Data for this task ::

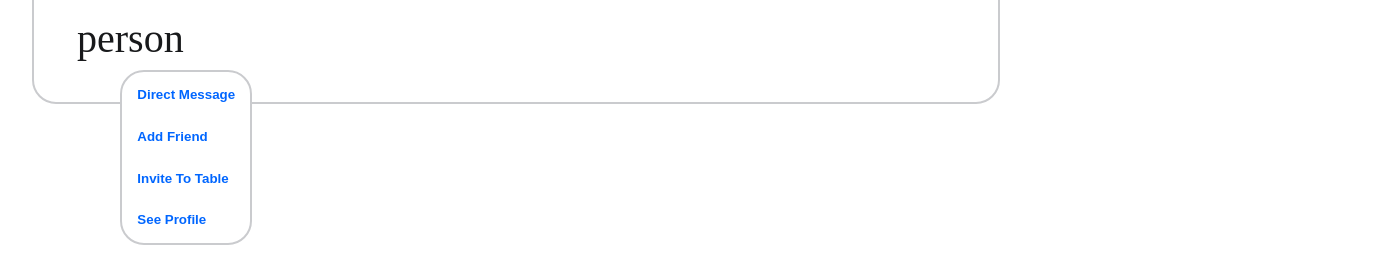
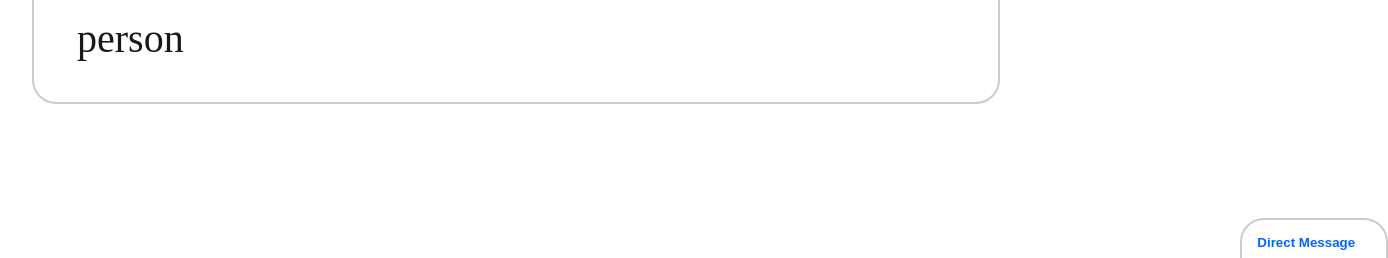
Before and after one commit to arbabf/next-gen-virtual-classroom, a Next.js app in the folder source/frontend/: page / in a window 1280 px wide. Both pictures are taken after a click on the element "person". Shown: the part 542-800 px from the top of the page, 1388 px wide, since content can reach past the window. Built offline with nearby package versions, Linux system fonts and the light colour scheme; a web font is replaced by a local one; what mediasoup-client would draw is missing.

Commit message:
PartMenu: move inside UserView.

```diff
--- a/source/frontend/components/participantMenu/PartMenu.module.css
+++ b/source/frontend/components/participantMenu/PartMenu.module.css
@@ -1,13 +1,28 @@
 .page {
-	position: fixed;
+	position: absolute;
 	background: var(--background);
 	border-radius: var(--border-rounding-large);
 	border: var(--border-medium);
 	padding: 2px;
-	top: 580px;
-	left: 120px;
-	margin: var(--page-spacing) auto;
+	top: calc(100% - 40px);
+	left: calc(100% - 40px);
+	min-width: 140px;
 	color: black;
+	z-index: 100;
+}
+
+.section {
+	width: 100%;
+	height: auto;
+	display: flex;
+	flex-direction: column;
+}
+
+.section>button {
+	flex-shrink: 0;
+	flex-wrap: nowrap;
+	width: auto;
+	overflow: hidden;
 }
 
 .hidden {
--- a/source/frontend/components/participantMenu/PartMenu.tsx
+++ b/source/frontend/components/participantMenu/PartMenu.tsx
@@ -1,7 +1,7 @@
 import { Component } from 'react';
 import { User } from '../../entities/User';
+import Button from '../common/button/button';
 import styles from './PartMenu.module.css';
-import PartSetting from './PartSetting';
 
 type PartMenuProps = {
 	/**
@@ -25,7 +25,23 @@ export default class PartMenu extends Component<PartMenuProps> {
 
 		return (
 			<div className={classes}>
-				<PartSetting />
+				<section className={styles.section}>
+					<Button unfilled>
+						<span>Direct Message</span>
+					</Button>
+
+					<Button unfilled>
+						<span>Add Friend</span>
+					</Button>
+
+					<Button unfilled>
+						<span>Invite To Table</span>
+					</Button>
+
+					<Button unfilled>
+						<span>See Profile</span>
+					</Button>
+				</section>
 			</div>
 		);
 	}
--- a/source/frontend/components/participantMenu/PartSetting.tsx
+++ /dev/null
@@ -1,28 +0,0 @@
-import { Component } from 'react';
-import Button from '../common/button/button';
-
-export default class AppSettings extends Component {
-	render() {
-		return (
-			<>
-				<section>
-					<Button unfilled>
-						<span>Direct Message</span>
-					</Button>
-
-					<Button unfilled>
-						<span>Add Friend</span>
-					</Button>
-
-					<Button unfilled>
-						<span>Invite To Table</span>
-					</Button>
-
-					<Button unfilled>
-						<span>See Profile</span>
-					</Button>
-				</section>
-			</>
-		);
-	}
-}
--- a/source/frontend/components/user/UserView.module.css
+++ b/source/frontend/components/user/UserView.module.css
@@ -1,4 +1,5 @@
 .container {
+	position: relative;
 	display: flex;
 	align-items: center;
 	justify-content: center;
--- a/source/frontend/components/user/UserView.tsx
+++ b/source/frontend/components/user/UserView.tsx
@@ -1,7 +1,8 @@
-import { Component } from 'react';
+import { Component, MouseEvent } from 'react';
+import { AvatarShape } from '../../entities/avatar/AvatarShape';
 import { User } from '../../entities/User';
-import { AvatarShape } from '../../entities/avatar/AvatarShape';
 import { AvatarView } from '../avatars/AvatarView';
+import PartMenu from '../participantMenu/PartMenu';
 import styles from './UserView.module.css';
 
 type UserViewProps = {
@@ -11,7 +12,21 @@ type UserViewProps = {
 	user: User;
 };
 
-export class UserView extends Component<UserViewProps> {
+type UserViewState = {
+	/**
+	 * Whether to show the user context menu
+	 */
+	showContextMenu: boolean;
+}
+
+/**
+ * Displays a user on the page along with their name and avatar.
+ */
+export class UserView extends Component<UserViewProps, UserViewState> {
+	state: UserViewState = {
+		showContextMenu: false
+	}
+
 	render() {
 		let avatar = this.props.user.getPeferredAvatar();
 
@@ -24,11 +39,17 @@ export class UserView extends Component<UserViewProps> {
 
 		return (
 			<div className={styles.container}>
-				<div className={classes}>
+				<div className={classes} onClick={(e) => this.onUserClick(e)}>
 					<AvatarView avatar={avatar} />
 				</div>
 				<span className={styles.name}>{this.props.user.name}</span>
+				<PartMenu user={this.props.user} hidden={!this.state.showContextMenu} />
 			</div>
 		);
+
+	}
+
+	onUserClick(event: MouseEvent) {
+		this.setState({ showContextMenu: !this.state.showContextMenu });
 	}
 }
```
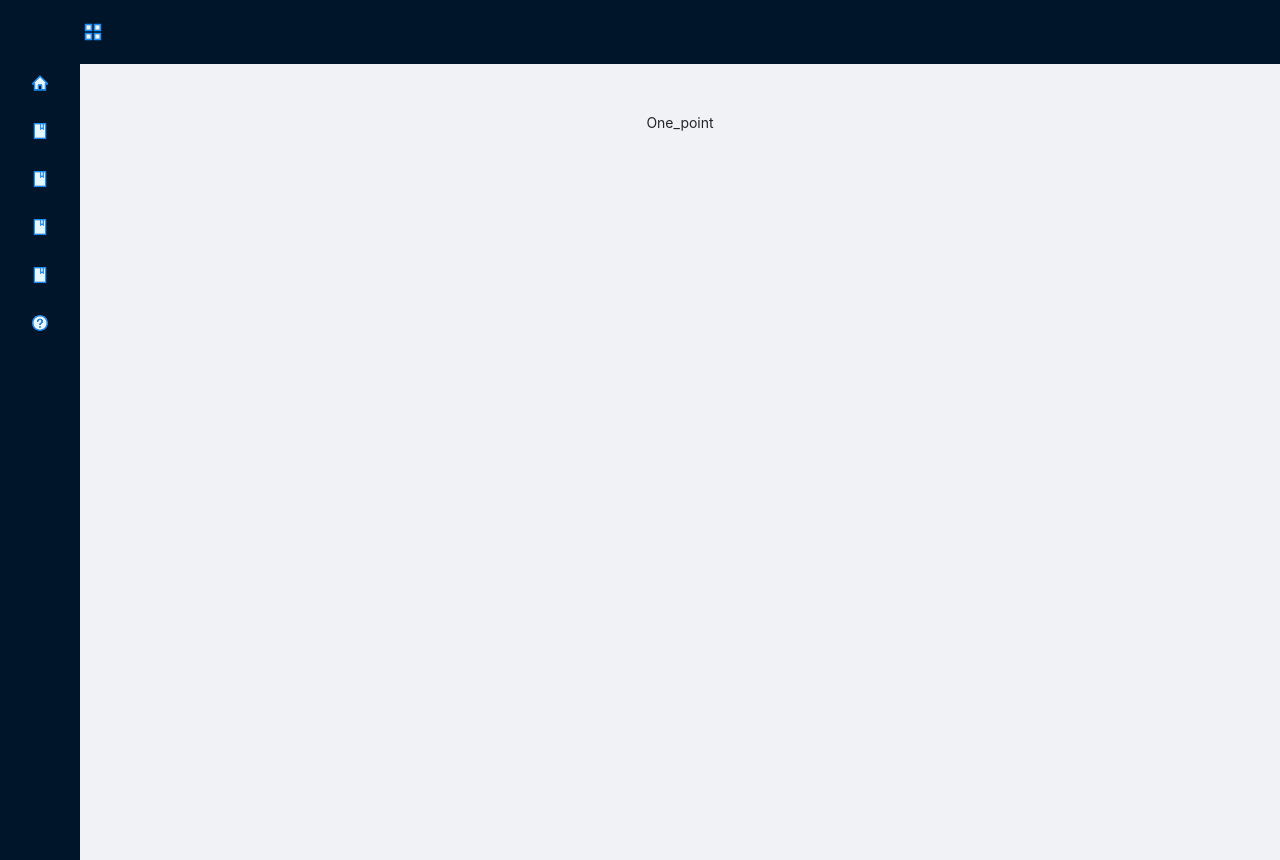
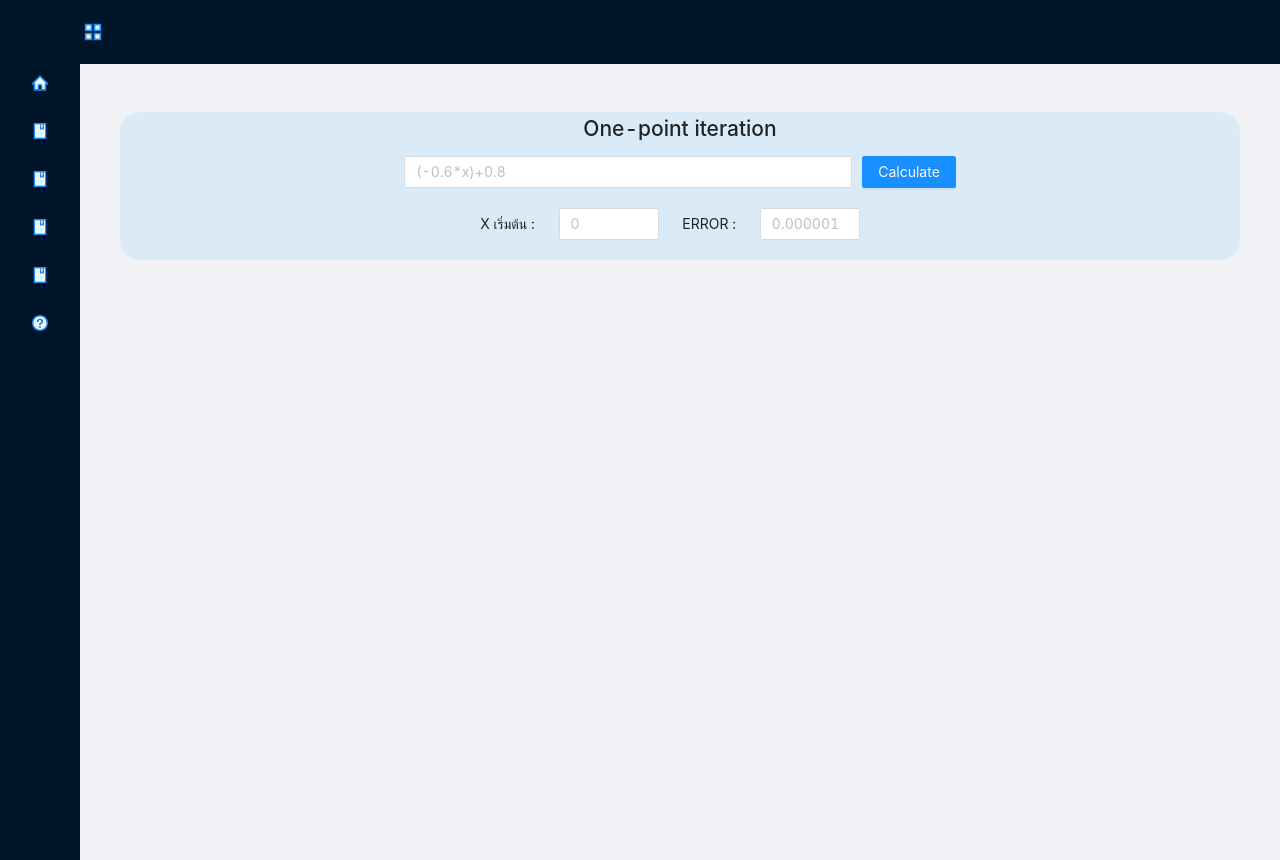
Before and after one commit to pudjapu/react_wep, a React (Create React App) app in the folder hod_web/: page /#/OnePoint in a window 1280 px wide. Built offline with nearby package versions, Linux system fonts and the light colour scheme.

Commit message:
add one-point

```diff
--- a/hod_web/src/Componet/one-point_iteration.js
+++ b/hod_web/src/Componet/one-point_iteration.js
@@ -3,14 +3,83 @@ import React from 'react'
 import { Input } from 'antd';
 import { Button } from 'antd';
 
-
+import '../css/one_point.css'
 
 class One_point extends React.Component{
 
+    state = {
+        Equation: '(-0.6*x)+0.8',
+        X: '0',
+        ERROR: '0.000001',
+        result: '',
+      };
+
+    getEquation = (e) => {
+        this.setState({
+            Equation: e.target.value,
+        });
+    };
+
+    getX = (e) => {
+        this.setState({
+            X: e.target.value,
+        });
+    };
+
+    show_value = (e) =>{
+
+        const Parser = require('expr-eval').Parser;
+
+        let i = 1;
+        let arr = [];
+
+        let Equation = this.state.Equation;
+        let X = this.state.X;
+        X = parseFloat(X);
+        let ERROR = this.state.ERROR;
+        ERROR = parseFloat(ERROR);
+
+        var expression = Parser.parse(Equation);
+
+        let x1,error_1;
+        let err = 99999999;
+
+        while(err > ERROR){
+            x1 = expression.evaluate({ x: X })
+            error_1 = Math.abs((x1-X)/x1)
+
+            if(err == error_1){
+                break;
+            }
+            arr.push(<div className='result' key={i}>Iteration {i} : {x1}</div>);
+            i++;
+
+            err = error_1;
+            X = x1;
+        }
+        if(arr.length == 0){
+            this.setState({result: 'Is Diverge'})
+        }
+        else{
+            this.setState({result: arr})
+        }
+    }
+
     render(){
         return(
-            <div>
-                One_point
+            <div className="allincompro">
+                <h2>One-point iteration</h2>
+                <div>
+                    <span><Input placeholder="(-0.6*x)+0.8" onChange={this.getEquation} className="Input"/></span>
+                    <span className="Calculate_Button"><Button type="primary" onClick={this.show_value} >Calculate</Button></span>
+                </div>
+                <div>
+                <span className="Text_Input_2"> X เริ่มต้น : </span>
+                    <span><Input placeholder="0" onChange={this.getX} className="Input_2"/></span>
+                    <span className="Text_Input_2"> ERROR : </span>
+                    <span><Input placeholder="0.000001" onChange={this.getERR} className="Input_2"/></span>
+                </div>
+                {this.state.result}
             </div>
         )
     }
--- a/hod_web/src/css/one_point.css
+++ b/hod_web/src/css/one_point.css
@@ -0,0 +1,4 @@
+.allincompro{
+    background-color:#0099ff17;
+    border-radius: 20px;
+}
```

Exercise description :: For every record above, repeat the text exactly and omit any picture.

Answer for the task ::
Before and after one commit to arbabf/next-gen-virtual-classroom, a Next.js app in the folder source/frontend/: page / in a window 1280 px wide. Both pictures are taken after a click on the element "person". Shown: the part 542-800 px from the top of the page, 1388 px wide, since content can reach past the window. Built offline with nearby package versions, Linux system fonts and the light colour scheme; a web font is replaced by a local one; what mediasoup-client would draw is missing.

Commit message:
PartMenu: move inside UserView.

```diff
--- a/source/frontend/components/participantMenu/PartMenu.module.css
+++ b/source/frontend/components/participantMenu/PartMenu.module.css
@@ -1,13 +1,28 @@
 .page {
-	position: fixed;
+	position: absolute;
 	background: var(--background);
 	border-radius: var(--border-rounding-large);
 	border: var(--border-medium);
 	padding: 2px;
-	top: 580px;
-	left: 120px;
-	margin: var(--page-spacing) auto;
+	top: calc(100% - 40px);
+	left: calc(100% - 40px);
+	min-width: 140px;
 	color: black;
+	z-index: 100;
+}
+
+.section {
+	width: 100%;
+	height: auto;
+	display: flex;
+	flex-direction: column;
+}
+
+.section>button {
+	flex-shrink: 0;
+	flex-wrap: nowrap;
+	width: auto;
+	overflow: hidden;
 }
 
 .hidden {
--- a/source/frontend/components/participantMenu/PartMenu.tsx
+++ b/source/frontend/components/participantMenu/PartMenu.tsx
@@ -1,7 +1,7 @@
 import { Component } from 'react';
 import { User } from '../../entities/User';
+import Button from '../common/button/button';
 import styles from './PartMenu.module.css';
-import PartSetting from './PartSetting';
 
 type PartMenuProps = {
 	/**
@@ -25,7 +25,23 @@ export default class PartMenu extends Component<PartMenuProps> {
 
 		return (
 			<div className={classes}>
-				<PartSetting />
+				<section className={styles.section}>
+					<Button unfilled>
+						<span>Direct Message</span>
+					</Button>
+
+					<Button unfilled>
+						<span>Add Friend</span>
+					</Button>
+
+					<Button unfilled>
+						<span>Invite To Table</span>
+					</Button>
+
+					<Button unfilled>
+						<span>See Profile</span>
+					</Button>
+				</section>
 			</div>
 		);
 	}
--- a/source/frontend/components/participantMenu/PartSetting.tsx
+++ /dev/null
@@ -1,28 +0,0 @@
-import { Component } from 'react';
-import Button from '../common/button/button';
-
-export default class AppSettings extends Component {
-	render() {
-		return (
-			<>
-				<section>
-					<Button unfilled>
-						<span>Direct Message</span>
-					</Button>
-
-					<Button unfilled>
-						<span>Add Friend</span>
-					</Button>
-
-					<Button unfilled>
-						<span>Invite To Table</span>
-					</Button>
-
-					<Button unfilled>
-						<span>See Profile</span>
-					</Button>
-				</section>
-			</>
-		);
-	}
-}
--- a/source/frontend/components/user/UserView.module.css
+++ b/source/frontend/components/user/UserView.module.css
@@ -1,4 +1,5 @@
 .container {
+	position: relative;
 	display: flex;
 	align-items: center;
 	justify-content: center;
--- a/source/frontend/components/user/UserView.tsx
+++ b/source/frontend/components/user/UserView.tsx
@@ -1,7 +1,8 @@
-import { Component } from 'react';
+import { Component, MouseEvent } from 'react';
+import { AvatarShape } from '../../entities/avatar/AvatarShape';
 import { User } from '../../entities/User';
-import { AvatarShape } from '../../entities/avatar/AvatarShape';
 import { AvatarView } from '../avatars/AvatarView';
+import PartMenu from '../participantMenu/PartMenu';
 import styles from './UserView.module.css';
 
 type UserViewProps = {
@@ -11,7 +12,21 @@ type UserViewProps = {
 	user: User;
 };
 
-export class UserView extends Component<UserViewProps> {
+type UserViewState = {
+	/**
+	 * Whether to show the user context menu
+	 */
+	showContextMenu: boolean;
+}
+
+/**
+ * Displays a user on the page along with their name and avatar.
+ */
+export class UserView extends Component<UserViewProps, UserViewState> {
+	state: UserViewState = {
+		showContextMenu: false
+	}
+
 	render() {
 		let avatar = this.props.user.getPeferredAvatar();
 
@@ -24,11 +39,17 @@ export class UserView extends Component<UserViewProps> {
 
 		return (
 			<div className={styles.container}>
-				<div className={classes}>
+				<div className={classes} onClick={(e) => this.onUserClick(e)}>
 					<AvatarView avatar={avatar} />
 				</div>
 				<span className={styles.name}>{this.props.user.name}</span>
+				<PartMenu user={this.props.user} hidden={!this.state.showContextMenu} />
 			</div>
 		);
+
+	}
+
+	onUserClick(event: MouseEvent) {
+		this.setState({ showContextMenu: !this.state.showContextMenu });
 	}
 }
```
Before and after one commit to pudjapu/react_wep, a React (Create React App) app in the folder hod_web/: page /#/OnePoint in a window 1280 px wide. Built offline with nearby package versions, Linux system fonts and the light colour scheme.

Commit message:
add one-point

```diff
--- a/hod_web/src/Componet/one-point_iteration.js
+++ b/hod_web/src/Componet/one-point_iteration.js
@@ -3,14 +3,83 @@ import React from 'react'
 import { Input } from 'antd';
 import { Button } from 'antd';
 
-
+import '../css/one_point.css'
 
 class One_point extends React.Component{
 
+    state = {
+        Equation: '(-0.6*x)+0.8',
+        X: '0',
+        ERROR: '0.000001',
+        result: '',
+      };
+
+    getEquation = (e) => {
+        this.setState({
+            Equation: e.target.value,
+        });
+    };
+
+    getX = (e) => {
+        this.setState({
+            X: e.target.value,
+        });
+    };
+
+    show_value = (e) =>{
+
+        const Parser = require('expr-eval').Parser;
+
+        let i = 1;
+        let arr = [];
+
+        let Equation = this.state.Equation;
+        let X = this.state.X;
+        X = parseFloat(X);
+        let ERROR = this.state.ERROR;
+        ERROR = parseFloat(ERROR);
+
+        var expression = Parser.parse(Equation);
+
+        let x1,error_1;
+        let err = 99999999;
+
+        while(err > ERROR){
+            x1 = expression.evaluate({ x: X })
+            error_1 = Math.abs((x1-X)/x1)
+
+            if(err == error_1){
+                break;
+            }
+            arr.push(<div className='result' key={i}>Iteration {i} : {x1}</div>);
+            i++;
+
+            err = error_1;
+            X = x1;
+        }
+        if(arr.length == 0){
+            this.setState({result: 'Is Diverge'})
+        }
+        else{
+            this.setState({result: arr})
+        }
+    }
+
     render(){
         return(
-            <div>
-                One_point
+            <div className="allincompro">
+                <h2>One-point iteration</h2>
+                <div>
+                    <span><Input placeholder="(-0.6*x)+0.8" onChange={this.getEquation} className="Input"/></span>
+                    <span className="Calculate_Button"><Button type="primary" onClick={this.show_value} >Calculate</Button></span>
+                </div>
+                <div>
+                <span className="Text_Input_2"> X เริ่มต้น : </span>
+                    <span><Input placeholder="0" onChange={this.getX} className="Input_2"/></span>
+                    <span className="Text_Input_2"> ERROR : </span>
+                    <span><Input placeholder="0.000001" onChange={this.getERR} className="Input_2"/></span>
+                </div>
+                {this.state.result}
             </div>
         )
     }
--- a/hod_web/src/css/one_point.css
+++ b/hod_web/src/css/one_point.css
@@ -0,0 +1,4 @@
+.allincompro{
+    background-color:#0099ff17;
+    border-radius: 20px;
+}
```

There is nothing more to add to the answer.